How to consider the facts

Conversations about what’s wrong with America have taken a nasty, destructive turn. Members of the two major political parties are deadlocked in combative rhetoric based on subjective, philosophical differences, distrust and self-interest. Online exchanges are often nothing more than polarizing ”hate mail” – mean-spirited, manipulative, even sometimes unethical.

Moving beyond such time-wasting conversations requires a more sincere and objective approach to thinking, analyzing, and communicating.

From the San Jose Mercury News April 13, 2012

Two things are vital for us to consider the facts and communicate effectively:

  1. An agreement on what the facts are, and commitment to follow reason and evidence wherever they lead us; and
  2. The adoption of a communicative (rather than a strategic or tactical) mindset when entering a conversation or working with others in solving problems.

In the first case, a critical thinking approach provides a common basis for understanding and reasoning with factual information. Critical thinking recognizes how facts are defined in context, and how their meaning changes when taken out of context. Facts can both reflect and change reality. They are relied upon as evidence of deeper truths, but can change based on place and time. And we need to consider the sources from which facts are vetted – as from a generally recognized authority, personal experience, deductive reasoning or other source. Facts are crucial to reason and decision-making, and so must be questioned, analyzed and considered in perspective when used in communications regarding any subject, especially one as critical as the U.S. Government.

Secondly, conversations aimed at problem-solving require participants to trust one another; to be sincere, inquisitive, open minded, empathetic, and to be both willing and able to negotiate regarding what the facts are and how they are to be considered. Dubbed communicative reason by social philosopher Jürgen Habermas, among others, this kind of conversation depends on the participants’ sincerity and integrity as much as on their analytical ability and command of the facts.

From the San Jose Mercury News, October 8, 2012 (Click on image to enlarge)

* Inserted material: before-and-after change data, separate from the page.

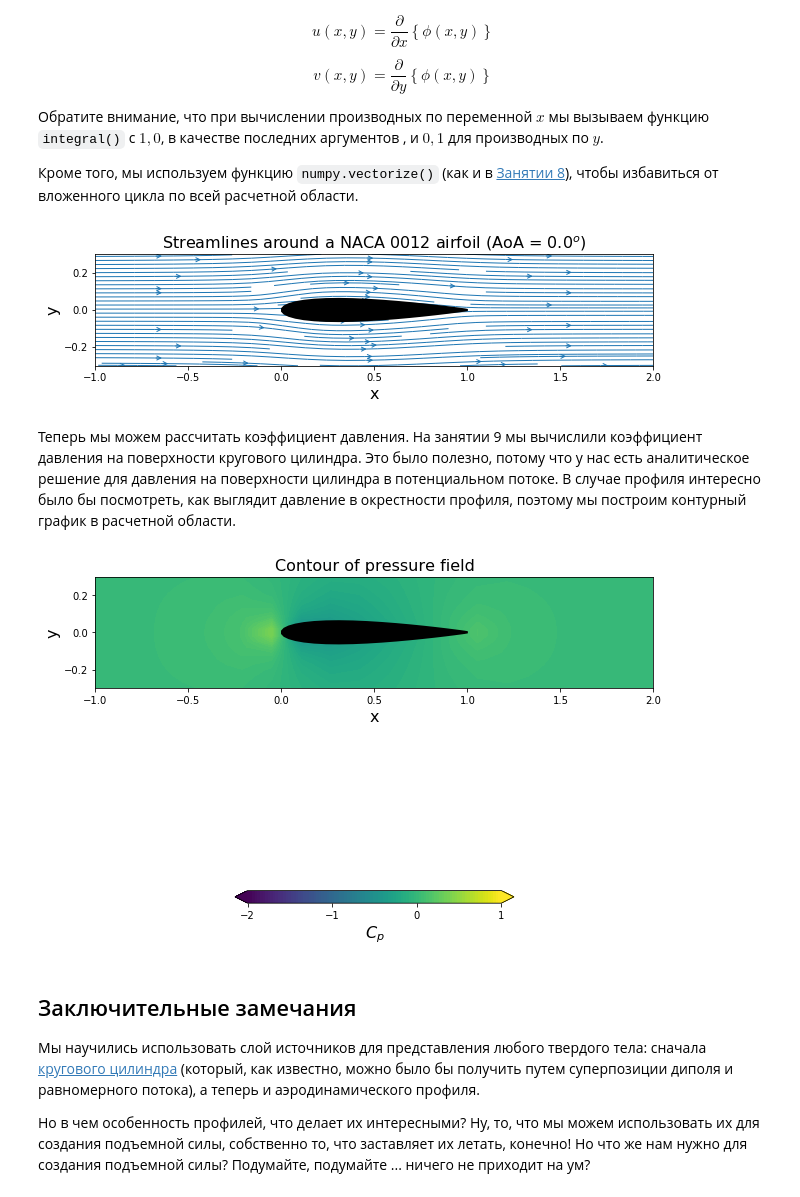
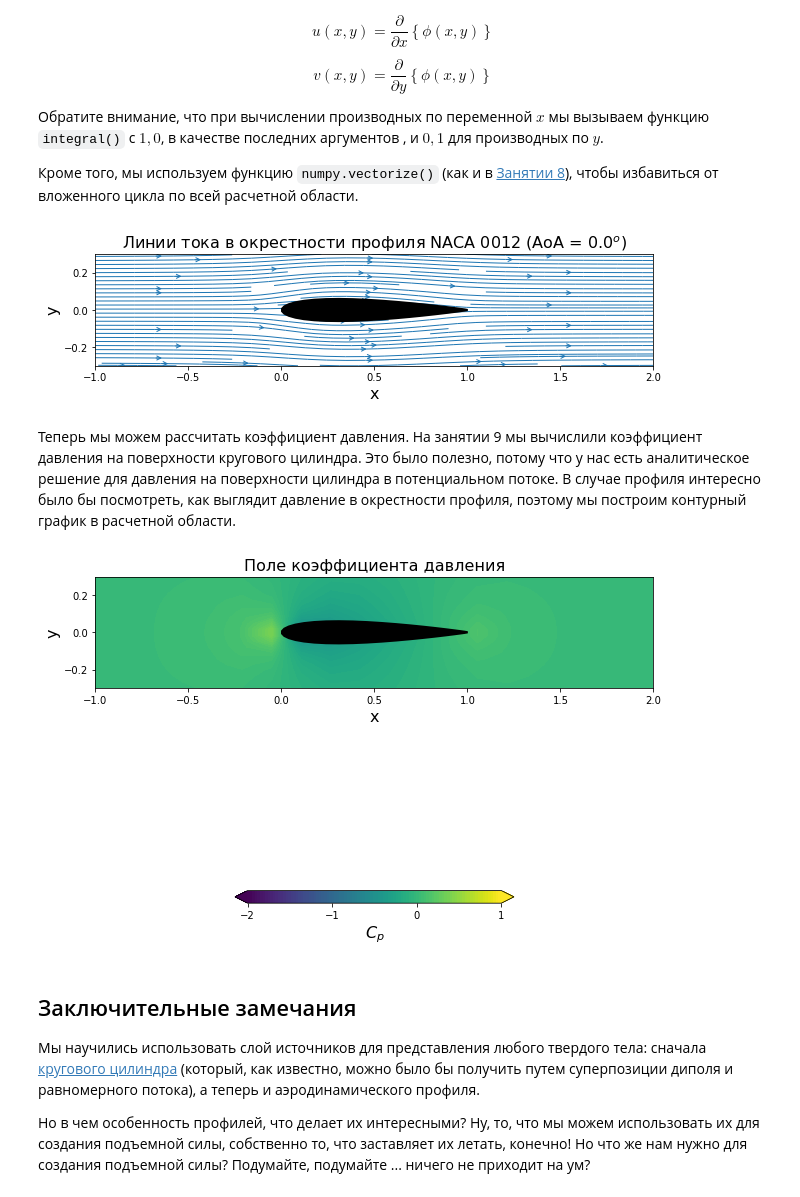
Before and after one commit to ikursakov/ru_AeroPython, a Jupyter notebook: lessons/10_Lesson10_sourcePanelMethod.ipynb, the cells around one changed output. Drawn from its saved outputs; the diff is of its cells as text; code cells hidden in the pictures.

```diff
--- a/lessons/10_Lesson10_sourcePanelMethod.ipynb
+++ b/lessons/10_Lesson10_sourcePanelMethod.ipynb
@@ -145,20 +148,23 @@ def define_panels(x, y, N=40):
     panels: 1D Numpy array of Panel objects
         The discretization of the geometry into panels.
     """
-    R = (x.max()-x.min())/2                                    # радиус окружности
-    x_center = (x.max()+x.min())/2                             # x-координата центра
-    x_circle = x_center + R*numpy.cos(numpy.linspace(0, 2*math.pi, N+1))  # x-координаты точек окружности
-
-    x_ends = numpy.copy(x_circle)      # проекция x-координаты на поверхность профиля
-    y_ends = numpy.empty_like(x_ends)  # инициализация массива c y-координатами
-
-    x, y = numpy.append(x, x[0]), numpy.append(y, y[0])    # добавляем к массиву точки, используя numpy.append
+    R = (x.max()-x.min())/2                         # радиус окружности
+    x_center = (x.max()+x.min())/2                  # x-координата центра
+    # x-координаты точек окружности
+    x_circle = x_center + R*numpy.cos(numpy.linspace(0, 2*math.pi, N+1))
+    # проекция x-координаты на поверхность профиля
+    x_ends = numpy.copy(x_circle)
+    # инициализация массива c y-координатами
+    y_ends = numpy.empty_like(x_ends)
+    # добавляем к массиву точки, используя numpy.append
+    x, y = numpy.append(x, x[0]), numpy.append(y, y[0])
 
     # вычисляем y-координаты концов отрезков
     I = 0
     for i in range(N):
         while I < len(x)-1:
-            if (x[I] <= x_ends[i] <= x[I+1]) or (x[I+1] <= x_ends[i] <= x[I]):
+            if (x[I] <= x_ends[i] <= x[I+1]) or \
+            (x[I+1] <= x_ends[i] <= x[I]):
                 break
             else:
                 I += 1
@@ -187,7 +193,8 @@ pyplot.ylabel('y', fontsize=16)
 pyplot.plot(x, y, color='k', linestyle='-', linewidth=2)
 pyplot.plot(numpy.append([panel.xa for panel in panels], panels[0].xa),
             numpy.append([panel.ya for panel in panels], panels[0].ya),
-            linestyle='-', linewidth=1, marker='o', markersize=6, color='#CD2305')
+            linestyle='-', linewidth=1, marker='o', markersize=6,\
+            color='#CD2305')
 pyplot.axis('scaled', adjustable='box')
 pyplot.xlim(-0.1, 1.1)
 pyplot.ylim(-0.1, 0.1);
@@ -307,7 +316,9 @@ def build_matrix(panels):
     for i, p_i in enumerate(panels):
         for j, p_j in enumerate(panels):
             if i != j:
-                A[i,j] = 0.5/math.pi*integral(p_i.xc, p_i.yc, p_j, math.cos(p_i.beta), math.sin(p_i.beta))
+                A[i,j] = 0.5/math.pi*integral(p_i.xc, p_i.yc,\
+                                              p_j, math.cos(p_i.beta),\
+                                              math.sin(p_i.beta))
 
     return A
 
@@ -516,13 +536,17 @@ def get_velocity_field(panels, freestream, X, Y):
         y-component of the velocity vector field.
     """
     # вклад от набегающего потока
-    u = freestream.u_inf * math.cos(freestream.alpha) * numpy.ones_like(X, dtype=float)
-    v = freestream.u_inf * math.sin(freestream.alpha) * numpy.ones_like(X, dtype=float)
+    u = freestream.u_inf * math.cos(freestream.alpha) *\
+    numpy.ones_like(X, dtype=float)
+    v = freestream.u_inf * math.sin(freestream.alpha) *\
+    numpy.ones_like(X, dtype=float)
     # добавляем вклад от каждой панели (суперпозиция рулит!!!)
     vec_intregral = numpy.vectorize(integral)
     for panel in panels:
-        u += panel.sigma / (2.0 * math.pi) * vec_intregral(X, Y, panel, 1, 0)
-        v += panel.sigma / (2.0 * math.pi) * vec_intregral(X, Y, panel, 0, 1)
+        u += panel.sigma / (2.0 * math.pi) * \
+        vec_intregral(X, Y, panel, 1, 0)
+        v += panel.sigma / (2.0 * math.pi) * \
+        vec_intregral(X, Y, panel, 0, 1)
 
     return u, v
 # %%
@@ -538,20 +562,21 @@ u, v = get_velocity_field(panels, freestream, X, Y)
 # %%
 # рисуем поле скорости
 width = 10
 pyplot.figure(figsize=(width, width))
 pyplot.xlabel('x', fontsize=16)
 pyplot.ylabel('y', fontsize=16)
 pyplot.streamplot(X, Y, u, v,
                   density=1, linewidth=1, arrowsize=1, arrowstyle='->')
 pyplot.fill([panel.xc for panel in panels],
             [panel.yc for panel in panels],
             color='k', linestyle='solid', linewidth=2, zorder=2)
 pyplot.axis('scaled', adjustable='box')
 pyplot.xlim(x_start, x_end)
 pyplot.ylim(y_start, y_end)
-pyplot.title('Streamlines around a NACA 0012 airfoil (AoA = ${}^o$)'.format(alpha), fontsize=16);
+title = 'Линии тока в окрестности профиля NACA 0012 (AoA = ${}^o$)'
+pyplot.title(title.format(alpha), fontsize=16);
 # %% [output]
-[figure, old version]
+[figure, new version]
 # %% [markdown]
 Теперь мы можем рассчитать коэффициент давления. На занятии 9 мы вычислили коэффициент давления на поверхности кругового цилиндра. Это было полезно, потому что у нас есть аналитическое решение для давления на поверхности цилиндра в потенциальном потоке. В случае профиля интересно было бы посмотреть, как выглядит давление в окрестности профиля, поэтому мы построим контурный график в расчетной области.
 # %%
@@ -564,7 +589,8 @@ pyplot.figure(figsize=(width, width))
 pyplot.xlabel('x', fontsize=16)
 pyplot.ylabel('y', fontsize=16)
 contf = pyplot.contourf(X, Y, cp,
-                        levels=numpy.linspace(-2.0, 1.0, 100), extend='both')
+                        levels=numpy.linspace(-2.0, 1.0, 100),\
+                        extend='both')
 cbar = pyplot.colorbar(contf,
                        orientation='horizontal',
                        shrink=0.5, pad = 0.1,
@@ -576,9 +602,9 @@ pyplot.fill([panel.xc for panel in panels],
 pyplot.axis('scaled', adjustable='box')
 pyplot.xlim(x_start, x_end)
 pyplot.ylim(y_start, y_end)
-pyplot.title('Contour of pressure field', fontsize=16);
+pyplot.title('Поле коэффициента давления', fontsize=16);
 # %% [output]
-[figure, old version]
+[figure, new version]
 # %% [markdown]
 ## Заключительные замечания
 
```
Also changed, not shown: parts of 9 cells of this notebook.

In order for us to effectively deal with our social and economic ills, we need to set aside personal, political and religious agendas to seek solid common ground – and follow a rational process worthy of 21st-Century humankind.